===== Data for processing

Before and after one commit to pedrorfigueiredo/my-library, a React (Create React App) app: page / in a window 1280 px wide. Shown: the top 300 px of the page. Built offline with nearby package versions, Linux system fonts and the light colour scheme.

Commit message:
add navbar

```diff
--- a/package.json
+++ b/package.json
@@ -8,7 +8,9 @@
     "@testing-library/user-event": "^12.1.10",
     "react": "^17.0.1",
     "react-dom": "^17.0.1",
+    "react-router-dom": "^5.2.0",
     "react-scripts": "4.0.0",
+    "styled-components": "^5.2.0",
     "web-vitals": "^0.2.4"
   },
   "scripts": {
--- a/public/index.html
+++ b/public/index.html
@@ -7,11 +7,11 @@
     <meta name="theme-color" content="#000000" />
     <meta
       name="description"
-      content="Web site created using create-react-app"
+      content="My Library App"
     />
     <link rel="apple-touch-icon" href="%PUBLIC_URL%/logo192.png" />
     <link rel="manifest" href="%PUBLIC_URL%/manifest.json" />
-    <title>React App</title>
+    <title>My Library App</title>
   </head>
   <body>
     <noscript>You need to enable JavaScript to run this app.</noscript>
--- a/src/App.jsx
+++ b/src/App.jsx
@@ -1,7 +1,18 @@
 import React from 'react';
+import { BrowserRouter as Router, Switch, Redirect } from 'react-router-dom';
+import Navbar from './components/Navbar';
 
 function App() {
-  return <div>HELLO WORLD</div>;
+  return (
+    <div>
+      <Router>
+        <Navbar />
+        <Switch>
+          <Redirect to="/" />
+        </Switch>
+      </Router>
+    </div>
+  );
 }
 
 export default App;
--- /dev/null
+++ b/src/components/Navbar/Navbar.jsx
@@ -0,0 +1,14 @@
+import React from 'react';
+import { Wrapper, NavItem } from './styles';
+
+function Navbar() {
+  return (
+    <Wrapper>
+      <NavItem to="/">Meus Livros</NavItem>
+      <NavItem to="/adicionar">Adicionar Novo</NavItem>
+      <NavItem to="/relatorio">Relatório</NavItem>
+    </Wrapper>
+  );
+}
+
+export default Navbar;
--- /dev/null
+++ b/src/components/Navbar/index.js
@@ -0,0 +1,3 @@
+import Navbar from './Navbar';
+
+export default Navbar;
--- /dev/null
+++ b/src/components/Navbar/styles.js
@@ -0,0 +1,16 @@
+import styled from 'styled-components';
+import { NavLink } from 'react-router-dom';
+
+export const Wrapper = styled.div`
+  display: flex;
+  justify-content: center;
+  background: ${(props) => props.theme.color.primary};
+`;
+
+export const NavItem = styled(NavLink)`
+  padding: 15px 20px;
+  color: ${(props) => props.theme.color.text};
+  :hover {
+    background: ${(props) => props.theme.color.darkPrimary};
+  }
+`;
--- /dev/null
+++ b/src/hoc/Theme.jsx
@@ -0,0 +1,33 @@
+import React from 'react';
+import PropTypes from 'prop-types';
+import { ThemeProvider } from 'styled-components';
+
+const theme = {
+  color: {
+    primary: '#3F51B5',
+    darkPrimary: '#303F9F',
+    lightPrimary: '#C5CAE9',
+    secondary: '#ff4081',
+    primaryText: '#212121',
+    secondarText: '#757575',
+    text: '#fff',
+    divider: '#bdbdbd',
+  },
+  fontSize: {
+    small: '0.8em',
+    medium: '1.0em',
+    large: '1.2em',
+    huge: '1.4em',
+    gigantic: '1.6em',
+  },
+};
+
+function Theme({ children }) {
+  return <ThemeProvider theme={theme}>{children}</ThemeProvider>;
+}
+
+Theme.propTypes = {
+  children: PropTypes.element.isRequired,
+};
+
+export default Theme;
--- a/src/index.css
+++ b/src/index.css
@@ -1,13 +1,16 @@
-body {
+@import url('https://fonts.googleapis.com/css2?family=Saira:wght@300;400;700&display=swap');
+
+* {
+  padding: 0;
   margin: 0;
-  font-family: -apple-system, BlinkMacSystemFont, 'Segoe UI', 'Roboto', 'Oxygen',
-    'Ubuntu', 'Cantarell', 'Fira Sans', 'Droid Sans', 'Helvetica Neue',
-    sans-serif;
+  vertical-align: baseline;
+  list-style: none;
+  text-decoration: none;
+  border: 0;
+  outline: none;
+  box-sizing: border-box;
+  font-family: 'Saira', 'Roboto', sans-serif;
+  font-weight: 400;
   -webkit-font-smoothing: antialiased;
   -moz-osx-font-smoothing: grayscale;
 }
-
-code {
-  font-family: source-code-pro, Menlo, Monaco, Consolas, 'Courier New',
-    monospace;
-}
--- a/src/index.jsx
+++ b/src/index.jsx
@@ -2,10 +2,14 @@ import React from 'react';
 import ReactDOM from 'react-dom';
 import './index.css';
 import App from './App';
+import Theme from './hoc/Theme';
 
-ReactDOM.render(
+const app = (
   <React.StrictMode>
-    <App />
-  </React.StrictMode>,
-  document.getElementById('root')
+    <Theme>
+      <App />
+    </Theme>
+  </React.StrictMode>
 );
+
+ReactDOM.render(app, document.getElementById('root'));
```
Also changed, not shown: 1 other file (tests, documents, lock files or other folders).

==========

_What to do:_
Look over the data above and show each line that contains "components".

_Task output:_
+    "styled-components": "^5.2.0",
+import Navbar from './components/Navbar';
+++ b/src/components/Navbar/Navbar.jsx
+++ b/src/components/Navbar/index.js
+++ b/src/components/Navbar/styles.js
+import styled from 'styled-components';
+import { ThemeProvider } from 'styled-components';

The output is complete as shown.